“After last year’s plunge in response to tighter mortgage rules, home sales have stabilized near normal levels and prices are rising moderately in most regions – a near perfect soft landing with shades of taking flight again,” he wrote.
It was in July of 2012 that Finance Minister Jim Flaherty tightened the mortgage insurance rules, including cutting the maximum amortization of an insured mortgage to 25 years from 30, which led to a steep slump in sales. Sales were lower at this time last year as a result, and that’s helping to make the current year-over-year gains look larger.
“August last year was a low point, so the year-over-year comparisons look larger,” said Royal Bank of Canada economist Robert Hogue. He’s waiting for numbers that the Canadian Real Estate Association will report later this month to see how sales are doing on a month-to-month after being adjusted for seasonal trends.
But economists agree that the data is pointing to a market that is rebounding from a lengthy slide.
Canadian Imperial Bank of Commerce economist Benjamin Tal said he had been expecting strong August numbers, not only because sales were weak in August 2012, but also because he says home buyers have been rushing into the market to beat mortgage-rate increases.
“But, even without those factors, my sense is that activity is too strong for the liking of policy makers,” Mr. Tal says.
Even sales of existing condos in Toronto’s downtown core, one of the markets in the country that economists and policy makers have been most concerned about, rose 21.4 per cent in August compared to a year earlier.

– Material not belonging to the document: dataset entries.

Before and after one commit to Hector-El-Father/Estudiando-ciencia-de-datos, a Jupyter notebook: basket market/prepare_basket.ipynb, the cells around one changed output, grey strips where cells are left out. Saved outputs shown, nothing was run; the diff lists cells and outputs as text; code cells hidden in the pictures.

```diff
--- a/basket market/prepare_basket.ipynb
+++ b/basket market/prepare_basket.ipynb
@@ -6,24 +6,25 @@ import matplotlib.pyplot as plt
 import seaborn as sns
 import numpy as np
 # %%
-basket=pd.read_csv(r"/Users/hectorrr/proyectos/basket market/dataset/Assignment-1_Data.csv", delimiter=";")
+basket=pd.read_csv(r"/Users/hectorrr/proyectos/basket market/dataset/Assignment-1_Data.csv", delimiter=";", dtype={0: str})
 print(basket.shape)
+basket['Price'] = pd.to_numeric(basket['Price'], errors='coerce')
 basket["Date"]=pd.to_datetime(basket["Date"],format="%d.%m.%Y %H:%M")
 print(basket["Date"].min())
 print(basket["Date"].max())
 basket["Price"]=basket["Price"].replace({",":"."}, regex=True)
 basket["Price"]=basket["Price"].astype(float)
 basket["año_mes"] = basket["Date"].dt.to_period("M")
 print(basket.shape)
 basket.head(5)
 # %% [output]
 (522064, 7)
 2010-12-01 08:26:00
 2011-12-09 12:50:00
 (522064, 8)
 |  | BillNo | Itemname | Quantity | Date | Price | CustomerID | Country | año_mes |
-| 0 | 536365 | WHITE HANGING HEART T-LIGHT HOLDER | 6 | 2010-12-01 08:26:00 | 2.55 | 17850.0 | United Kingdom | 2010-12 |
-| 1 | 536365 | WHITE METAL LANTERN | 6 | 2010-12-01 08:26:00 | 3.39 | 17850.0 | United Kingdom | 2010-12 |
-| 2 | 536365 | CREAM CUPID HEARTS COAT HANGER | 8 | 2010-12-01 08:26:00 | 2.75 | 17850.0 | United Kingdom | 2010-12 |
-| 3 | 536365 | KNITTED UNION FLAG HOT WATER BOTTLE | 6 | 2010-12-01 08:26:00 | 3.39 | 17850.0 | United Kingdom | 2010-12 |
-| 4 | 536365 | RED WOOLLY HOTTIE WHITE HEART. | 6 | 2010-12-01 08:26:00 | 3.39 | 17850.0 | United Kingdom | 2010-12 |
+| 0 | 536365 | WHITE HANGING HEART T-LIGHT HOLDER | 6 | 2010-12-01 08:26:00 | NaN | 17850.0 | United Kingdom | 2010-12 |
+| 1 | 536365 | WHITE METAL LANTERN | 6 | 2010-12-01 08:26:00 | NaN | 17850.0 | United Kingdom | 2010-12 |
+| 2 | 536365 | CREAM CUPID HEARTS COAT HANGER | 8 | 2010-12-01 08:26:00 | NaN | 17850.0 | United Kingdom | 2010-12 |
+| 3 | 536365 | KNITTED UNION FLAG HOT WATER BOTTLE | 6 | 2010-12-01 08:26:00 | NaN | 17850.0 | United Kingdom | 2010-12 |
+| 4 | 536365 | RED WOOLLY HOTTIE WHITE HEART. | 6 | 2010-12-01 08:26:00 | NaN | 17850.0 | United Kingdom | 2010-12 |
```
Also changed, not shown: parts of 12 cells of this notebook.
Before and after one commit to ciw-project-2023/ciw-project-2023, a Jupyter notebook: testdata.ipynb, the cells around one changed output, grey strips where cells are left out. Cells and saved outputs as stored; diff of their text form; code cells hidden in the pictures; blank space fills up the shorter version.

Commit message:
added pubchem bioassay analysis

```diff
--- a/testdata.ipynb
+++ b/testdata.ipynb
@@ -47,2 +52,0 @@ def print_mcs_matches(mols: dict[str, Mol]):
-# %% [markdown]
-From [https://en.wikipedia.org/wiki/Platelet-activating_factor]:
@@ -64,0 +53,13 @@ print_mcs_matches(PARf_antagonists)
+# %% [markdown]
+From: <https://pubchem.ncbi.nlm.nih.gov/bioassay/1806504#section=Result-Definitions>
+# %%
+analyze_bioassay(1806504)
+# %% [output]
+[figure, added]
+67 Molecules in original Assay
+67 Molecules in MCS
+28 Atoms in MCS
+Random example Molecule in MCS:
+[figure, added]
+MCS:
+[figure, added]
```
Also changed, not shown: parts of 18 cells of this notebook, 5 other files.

Those condos changed hands over the Multiple Listing Service in the face of a large number of newly constructed residential towers that are coming on stream. And their average selling price on the MLS was $357,572, 2.3 per cent higher than a year ago.
The average selling price for all types of homes in the Toronto area was $503,094, up almost 5.5 per cent from a year ago. The MLS Home Price Index, which seeks to account for any changes in the mix of homes that are selling, was up by 3.7 per cent.
Canada’s banking regulator, the Office of the Superintendent of Financial Institutions, is in the midst of a lengthy review of the mortgage market, and is considering tightening the rules for lenders.
The Globe and Mail
Published Thursday, Sep. 05 2013